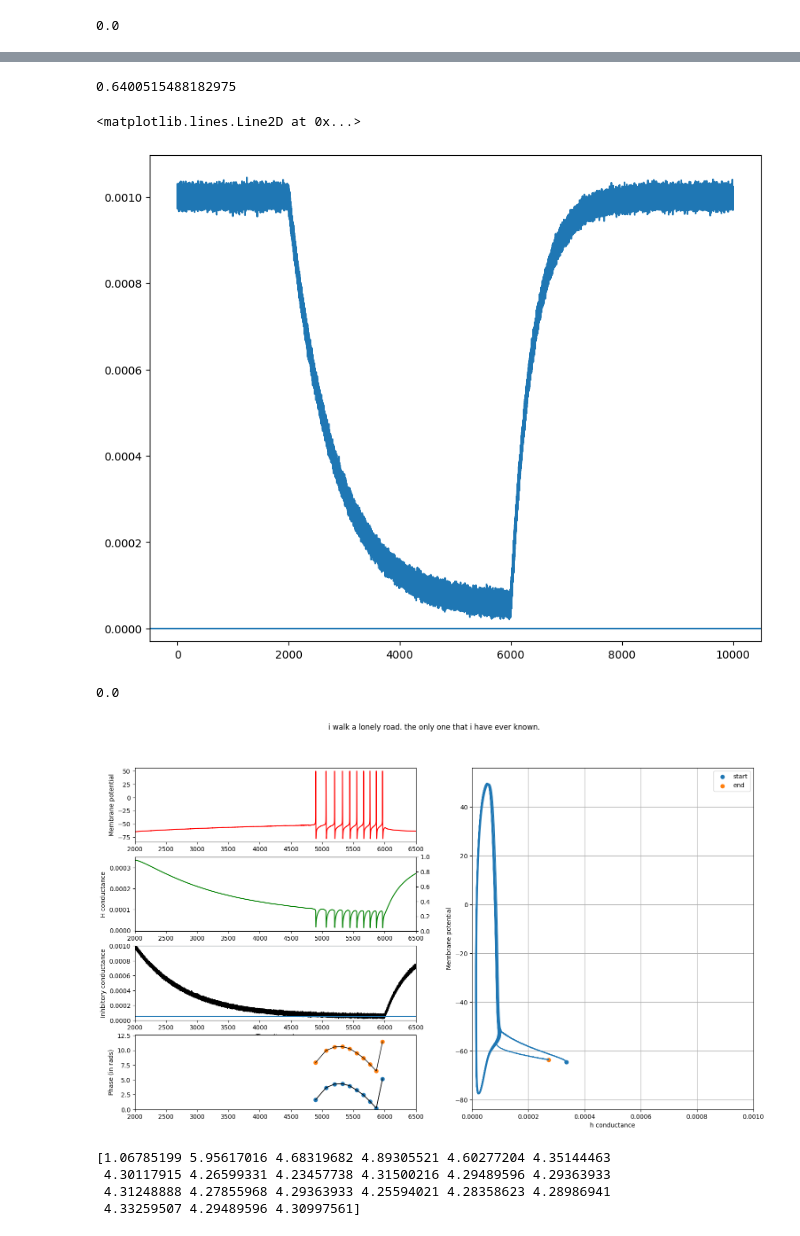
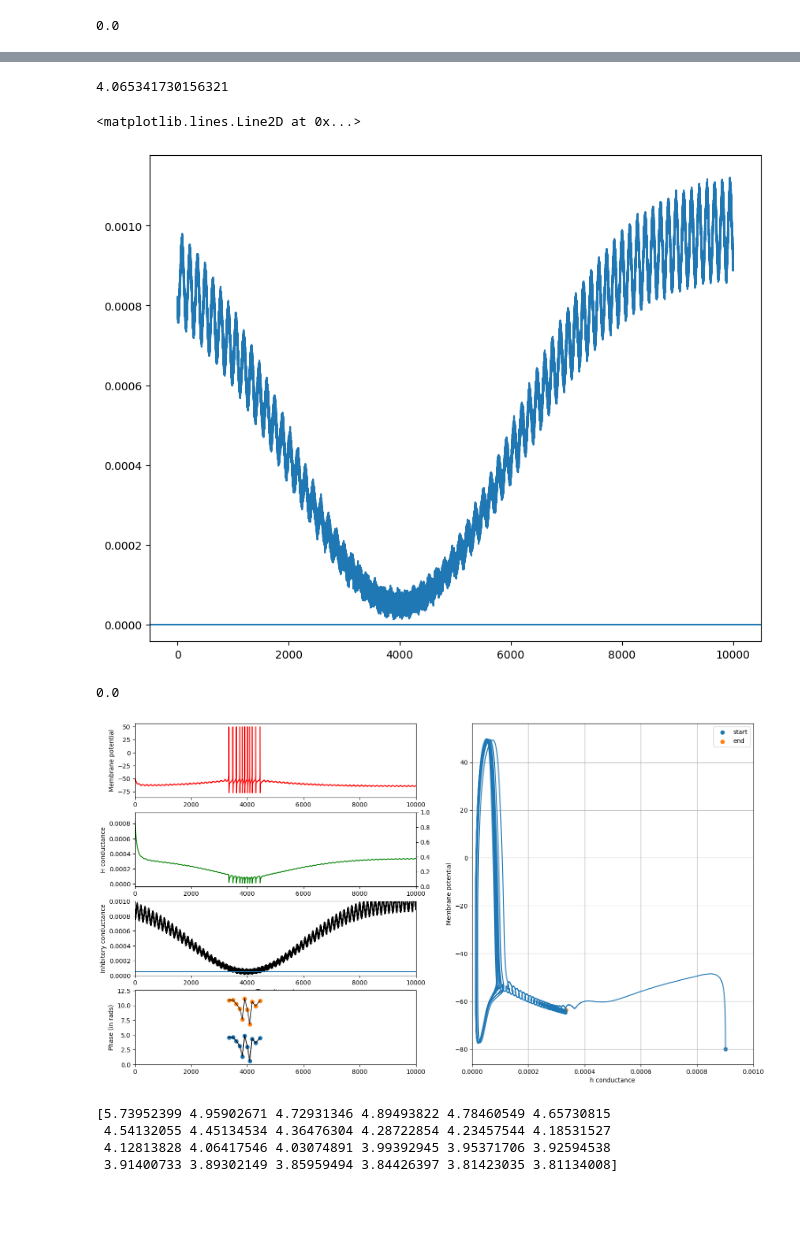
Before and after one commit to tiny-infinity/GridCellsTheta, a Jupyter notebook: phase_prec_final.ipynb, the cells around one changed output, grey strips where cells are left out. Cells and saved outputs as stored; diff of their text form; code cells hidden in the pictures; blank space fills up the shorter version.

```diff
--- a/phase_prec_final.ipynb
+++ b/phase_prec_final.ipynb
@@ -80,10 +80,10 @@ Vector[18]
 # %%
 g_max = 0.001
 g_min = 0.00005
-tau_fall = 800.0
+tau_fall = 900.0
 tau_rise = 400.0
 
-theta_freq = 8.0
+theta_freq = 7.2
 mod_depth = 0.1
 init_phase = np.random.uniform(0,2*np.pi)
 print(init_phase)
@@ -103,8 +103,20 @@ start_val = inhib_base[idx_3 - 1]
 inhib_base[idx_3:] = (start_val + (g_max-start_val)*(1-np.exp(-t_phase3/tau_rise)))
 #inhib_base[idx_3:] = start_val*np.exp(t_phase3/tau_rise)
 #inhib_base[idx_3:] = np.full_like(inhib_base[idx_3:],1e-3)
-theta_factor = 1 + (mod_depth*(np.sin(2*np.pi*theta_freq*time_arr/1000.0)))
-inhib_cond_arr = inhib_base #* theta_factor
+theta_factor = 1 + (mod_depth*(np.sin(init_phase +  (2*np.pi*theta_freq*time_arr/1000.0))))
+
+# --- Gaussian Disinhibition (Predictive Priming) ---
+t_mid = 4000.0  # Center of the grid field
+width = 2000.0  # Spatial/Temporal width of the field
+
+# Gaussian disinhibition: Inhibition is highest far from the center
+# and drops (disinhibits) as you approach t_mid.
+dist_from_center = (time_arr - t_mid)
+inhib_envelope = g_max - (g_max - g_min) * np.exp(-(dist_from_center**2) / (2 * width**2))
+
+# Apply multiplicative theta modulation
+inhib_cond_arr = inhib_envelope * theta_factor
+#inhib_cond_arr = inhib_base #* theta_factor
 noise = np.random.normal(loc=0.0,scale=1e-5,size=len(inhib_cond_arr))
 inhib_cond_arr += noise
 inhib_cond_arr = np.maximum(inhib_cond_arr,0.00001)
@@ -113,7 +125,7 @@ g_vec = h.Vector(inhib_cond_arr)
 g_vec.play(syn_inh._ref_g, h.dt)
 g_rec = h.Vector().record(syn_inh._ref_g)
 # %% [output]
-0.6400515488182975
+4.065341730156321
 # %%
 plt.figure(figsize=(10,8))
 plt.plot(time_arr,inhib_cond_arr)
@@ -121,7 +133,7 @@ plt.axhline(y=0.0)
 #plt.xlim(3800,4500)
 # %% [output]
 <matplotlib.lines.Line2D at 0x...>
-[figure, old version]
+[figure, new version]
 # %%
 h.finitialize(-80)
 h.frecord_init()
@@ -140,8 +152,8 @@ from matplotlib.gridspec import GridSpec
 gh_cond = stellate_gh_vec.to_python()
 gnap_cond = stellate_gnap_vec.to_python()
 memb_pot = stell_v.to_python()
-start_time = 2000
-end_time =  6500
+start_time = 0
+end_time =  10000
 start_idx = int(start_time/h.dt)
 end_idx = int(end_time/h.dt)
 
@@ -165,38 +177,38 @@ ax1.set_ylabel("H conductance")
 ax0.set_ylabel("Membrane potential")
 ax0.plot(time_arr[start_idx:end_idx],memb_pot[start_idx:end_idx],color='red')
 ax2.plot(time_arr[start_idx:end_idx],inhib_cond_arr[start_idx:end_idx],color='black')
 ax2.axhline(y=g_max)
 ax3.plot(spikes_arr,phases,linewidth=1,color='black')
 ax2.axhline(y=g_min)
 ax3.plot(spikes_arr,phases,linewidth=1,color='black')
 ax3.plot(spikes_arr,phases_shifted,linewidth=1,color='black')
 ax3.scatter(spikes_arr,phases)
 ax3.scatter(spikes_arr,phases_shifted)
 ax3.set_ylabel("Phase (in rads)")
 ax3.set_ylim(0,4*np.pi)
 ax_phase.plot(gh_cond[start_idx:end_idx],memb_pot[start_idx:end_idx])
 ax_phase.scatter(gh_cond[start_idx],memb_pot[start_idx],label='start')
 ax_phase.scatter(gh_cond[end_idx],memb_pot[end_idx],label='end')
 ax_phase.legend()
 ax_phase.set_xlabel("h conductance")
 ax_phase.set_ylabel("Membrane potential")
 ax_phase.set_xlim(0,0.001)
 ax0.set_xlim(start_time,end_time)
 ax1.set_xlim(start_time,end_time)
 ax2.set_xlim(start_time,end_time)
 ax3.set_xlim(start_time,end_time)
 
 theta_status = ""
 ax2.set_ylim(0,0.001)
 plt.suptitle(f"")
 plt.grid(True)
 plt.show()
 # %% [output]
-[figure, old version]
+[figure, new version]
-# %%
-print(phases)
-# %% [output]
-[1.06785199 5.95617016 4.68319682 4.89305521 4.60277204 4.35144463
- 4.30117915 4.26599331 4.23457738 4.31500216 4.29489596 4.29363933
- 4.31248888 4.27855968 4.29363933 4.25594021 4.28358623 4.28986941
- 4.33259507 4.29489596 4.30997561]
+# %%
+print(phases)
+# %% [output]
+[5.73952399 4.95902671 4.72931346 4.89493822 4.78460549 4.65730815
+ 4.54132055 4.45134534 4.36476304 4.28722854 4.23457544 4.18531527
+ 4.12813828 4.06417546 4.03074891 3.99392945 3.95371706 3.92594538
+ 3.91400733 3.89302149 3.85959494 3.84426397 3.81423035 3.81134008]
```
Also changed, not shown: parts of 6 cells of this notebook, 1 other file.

* * * *

The problem » Please report all lines in the entries where "potential" appears.

Exercise solution »
 ax0.set_ylabel("Membrane potential")
 ax_phase.set_ylabel("Membrane potential")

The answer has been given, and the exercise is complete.